Current Position: Docent at the Museum of Elfreth’s Alley, Evaluator at the Chemical Heritage Foundation Museum, Student at UArts
Previous Museum Experience: Docent, Visitor Center Greeter, and Assistant Archaeologist and Camp Organizer for Youth Archaeology Summer Camp at Historic Huguenot Street in New Paltz, NY
Other Relevant Work Experience: Teaching Assistant in upper division course (Anthropology 312: Exhibiting Cultures in Museums) at SUNY Oneonta
Did a mentor play a significant role in your career development? Lisa Stahl, Professor of Anthropology at SUNY Oneonta, sparked my interest in museum studies and inspired me to pursue a career in the field. She is truly the sweetest woman in the world.
Helen Shannon, Professor of Museum Education at the University of the Arts, is one of the most inspirational career driven women I have ever met. I have never had a professor who has pushed me so hard to succeed, and I will be forever grateful to the role she has played in the development of my career as I pursue my Master’s Degree.
How does your current position fit into your career plan? My internship at Elfreth’s Alley is part of a requirement in maintaining my Master’s Degree in Museum Education from the University of the Arts, which I plan to have completed by the end of December 2013.
What museum organizations do you belong to? American Alliance of Museums and Philly EMP
What do you know now that you wish you knew when you began in this profession? You won’t be making millions… or anywhere close. So love what you do, or don’t do it at all.
What do you enjoy most about your position? The best part about being an educator is seeing people’s reactions when you teach them something new and interesting. I like to think that by teaching one visitor, I’m also teaching their friends, family, and anyone else they may share their memories and experience with after they leave the museum. Information is contagious.
What is it that keeps you engaged at work? What keeps me engaged, is other people’s engagement. As long as there are people interested and willing to learn, I will be ready and willing to teach.
Kara Gaffken received her undergraduate degree from the State University of New York College at Oneonta in Anthropology, with a Minor in History. Soon after beginning her studies, Kara got caught up in the romantic idea of archaeology; the whole Indiana Jones thing and the spectacle of it all. However, it wasn’t until the summer before her senior year that Kara actually went on a dig.

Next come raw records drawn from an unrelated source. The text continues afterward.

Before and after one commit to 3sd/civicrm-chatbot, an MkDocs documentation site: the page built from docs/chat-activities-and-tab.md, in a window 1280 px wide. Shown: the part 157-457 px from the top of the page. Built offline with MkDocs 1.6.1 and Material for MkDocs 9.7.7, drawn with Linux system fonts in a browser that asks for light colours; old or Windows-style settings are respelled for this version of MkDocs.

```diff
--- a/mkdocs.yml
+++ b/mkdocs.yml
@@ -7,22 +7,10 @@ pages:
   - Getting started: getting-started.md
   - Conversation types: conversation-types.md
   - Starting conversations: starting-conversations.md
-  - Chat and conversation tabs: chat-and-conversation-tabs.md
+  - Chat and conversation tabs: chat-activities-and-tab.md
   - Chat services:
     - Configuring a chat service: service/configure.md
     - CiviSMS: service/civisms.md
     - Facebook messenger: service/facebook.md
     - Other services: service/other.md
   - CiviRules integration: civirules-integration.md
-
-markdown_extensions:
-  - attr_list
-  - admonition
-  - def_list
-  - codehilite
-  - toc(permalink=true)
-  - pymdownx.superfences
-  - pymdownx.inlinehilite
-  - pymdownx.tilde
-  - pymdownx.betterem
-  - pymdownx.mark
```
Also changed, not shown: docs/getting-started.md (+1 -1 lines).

“It was so interesting!” Kara recalls. “I learned so much and had an amazing experience! I was also dirty, sweaty, sunburned, and exhausted for 4 weeks straight. (And the lab experience didn’t exactly spark my interest…) I realized that archaeology was an awesome field, but it was not for me.”
After this realization, Kara decided to change direction. With a love for history and teaching others, but not being a big fan of the formal education system, museums seemed like the perfect fit.
Fun Fact: As an undergrad, Kara spent 4 weeks in Poland excavating a mortuary site from the 17th century with other students from all over the world.